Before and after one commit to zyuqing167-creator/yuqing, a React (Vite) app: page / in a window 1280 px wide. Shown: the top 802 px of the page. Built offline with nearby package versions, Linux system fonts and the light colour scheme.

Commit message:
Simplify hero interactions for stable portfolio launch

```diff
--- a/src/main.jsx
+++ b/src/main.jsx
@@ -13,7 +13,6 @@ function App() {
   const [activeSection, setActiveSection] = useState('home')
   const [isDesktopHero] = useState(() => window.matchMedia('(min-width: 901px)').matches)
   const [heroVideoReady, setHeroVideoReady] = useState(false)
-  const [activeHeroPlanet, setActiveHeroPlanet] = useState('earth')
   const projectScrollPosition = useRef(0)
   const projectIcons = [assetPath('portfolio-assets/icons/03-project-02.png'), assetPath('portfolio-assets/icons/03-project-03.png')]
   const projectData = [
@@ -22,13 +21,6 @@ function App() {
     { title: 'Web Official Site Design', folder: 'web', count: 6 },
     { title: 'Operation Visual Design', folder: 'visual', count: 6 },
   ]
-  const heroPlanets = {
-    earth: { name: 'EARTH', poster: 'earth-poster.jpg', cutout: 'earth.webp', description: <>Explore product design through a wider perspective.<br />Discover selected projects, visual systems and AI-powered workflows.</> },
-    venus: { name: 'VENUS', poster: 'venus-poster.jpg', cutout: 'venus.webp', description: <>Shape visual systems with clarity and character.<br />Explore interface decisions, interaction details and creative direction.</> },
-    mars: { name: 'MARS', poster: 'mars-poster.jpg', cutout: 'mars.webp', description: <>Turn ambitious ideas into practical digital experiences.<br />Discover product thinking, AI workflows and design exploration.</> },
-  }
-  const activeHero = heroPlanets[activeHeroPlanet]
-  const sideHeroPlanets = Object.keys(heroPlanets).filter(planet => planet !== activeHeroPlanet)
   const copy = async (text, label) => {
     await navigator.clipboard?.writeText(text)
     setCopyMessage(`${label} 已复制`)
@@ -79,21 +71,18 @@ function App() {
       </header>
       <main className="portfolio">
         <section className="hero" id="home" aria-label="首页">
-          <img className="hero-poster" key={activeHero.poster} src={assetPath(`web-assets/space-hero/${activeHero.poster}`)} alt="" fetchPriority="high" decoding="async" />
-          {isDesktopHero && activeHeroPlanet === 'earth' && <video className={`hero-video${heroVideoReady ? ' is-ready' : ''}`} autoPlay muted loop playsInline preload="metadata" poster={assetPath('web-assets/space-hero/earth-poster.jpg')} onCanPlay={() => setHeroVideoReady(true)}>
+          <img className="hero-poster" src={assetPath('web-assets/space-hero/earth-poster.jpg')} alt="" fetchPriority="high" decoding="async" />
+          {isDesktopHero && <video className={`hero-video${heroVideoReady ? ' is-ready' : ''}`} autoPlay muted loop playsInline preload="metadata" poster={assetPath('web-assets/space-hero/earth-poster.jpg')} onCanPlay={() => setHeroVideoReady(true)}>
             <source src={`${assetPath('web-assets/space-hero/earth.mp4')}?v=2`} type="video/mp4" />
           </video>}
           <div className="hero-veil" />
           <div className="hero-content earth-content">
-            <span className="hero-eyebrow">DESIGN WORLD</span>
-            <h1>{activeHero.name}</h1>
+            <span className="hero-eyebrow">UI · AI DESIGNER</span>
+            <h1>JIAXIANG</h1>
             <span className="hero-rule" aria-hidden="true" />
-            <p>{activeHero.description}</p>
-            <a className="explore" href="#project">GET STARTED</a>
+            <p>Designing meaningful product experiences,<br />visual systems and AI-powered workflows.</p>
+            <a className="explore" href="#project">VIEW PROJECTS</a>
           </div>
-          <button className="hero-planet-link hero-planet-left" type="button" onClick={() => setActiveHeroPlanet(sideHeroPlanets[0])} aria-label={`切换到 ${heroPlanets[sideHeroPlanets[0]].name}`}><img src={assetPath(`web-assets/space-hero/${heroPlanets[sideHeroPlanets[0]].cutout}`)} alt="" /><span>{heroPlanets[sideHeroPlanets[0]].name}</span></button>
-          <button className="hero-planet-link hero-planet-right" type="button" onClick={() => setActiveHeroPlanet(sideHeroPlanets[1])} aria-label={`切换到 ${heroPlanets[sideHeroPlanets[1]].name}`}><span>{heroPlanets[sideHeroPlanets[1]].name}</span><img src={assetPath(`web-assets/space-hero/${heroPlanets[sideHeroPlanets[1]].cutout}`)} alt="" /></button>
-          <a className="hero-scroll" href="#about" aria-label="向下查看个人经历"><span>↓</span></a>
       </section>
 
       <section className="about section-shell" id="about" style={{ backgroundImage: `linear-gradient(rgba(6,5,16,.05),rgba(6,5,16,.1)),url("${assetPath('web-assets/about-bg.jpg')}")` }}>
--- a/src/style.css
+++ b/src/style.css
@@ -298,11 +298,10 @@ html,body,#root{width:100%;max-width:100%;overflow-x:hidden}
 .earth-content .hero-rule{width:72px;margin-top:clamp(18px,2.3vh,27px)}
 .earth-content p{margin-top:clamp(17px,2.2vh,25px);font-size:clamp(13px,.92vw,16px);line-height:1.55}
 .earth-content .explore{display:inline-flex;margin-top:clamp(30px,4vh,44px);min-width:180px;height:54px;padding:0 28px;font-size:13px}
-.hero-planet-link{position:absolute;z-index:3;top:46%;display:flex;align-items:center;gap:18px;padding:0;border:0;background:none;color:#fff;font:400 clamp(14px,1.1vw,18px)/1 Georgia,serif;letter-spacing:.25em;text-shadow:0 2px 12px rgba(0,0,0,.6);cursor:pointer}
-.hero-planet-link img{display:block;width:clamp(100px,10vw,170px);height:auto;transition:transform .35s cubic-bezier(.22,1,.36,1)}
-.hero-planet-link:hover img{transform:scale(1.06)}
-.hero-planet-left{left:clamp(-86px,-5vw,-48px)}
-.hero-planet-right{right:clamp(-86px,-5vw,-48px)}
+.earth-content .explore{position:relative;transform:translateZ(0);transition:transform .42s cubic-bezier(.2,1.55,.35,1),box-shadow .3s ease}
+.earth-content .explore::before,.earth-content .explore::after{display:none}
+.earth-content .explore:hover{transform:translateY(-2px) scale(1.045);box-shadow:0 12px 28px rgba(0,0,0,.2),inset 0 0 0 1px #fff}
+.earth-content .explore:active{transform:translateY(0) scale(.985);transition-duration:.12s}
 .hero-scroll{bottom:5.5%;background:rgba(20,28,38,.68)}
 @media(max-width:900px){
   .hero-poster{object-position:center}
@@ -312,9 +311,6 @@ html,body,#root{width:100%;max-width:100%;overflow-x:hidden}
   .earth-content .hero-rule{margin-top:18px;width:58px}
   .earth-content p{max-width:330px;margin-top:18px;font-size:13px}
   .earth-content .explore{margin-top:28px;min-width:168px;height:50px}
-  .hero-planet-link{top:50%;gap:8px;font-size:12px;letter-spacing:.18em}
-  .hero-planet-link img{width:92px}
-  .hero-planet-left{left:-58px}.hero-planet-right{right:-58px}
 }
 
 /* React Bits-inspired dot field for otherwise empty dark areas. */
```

• **Task goal**:
Show all lines above containing "main".

• **Response**:
--- a/src/main.jsx
+++ b/src/main.jsx
       <main className="portfolio">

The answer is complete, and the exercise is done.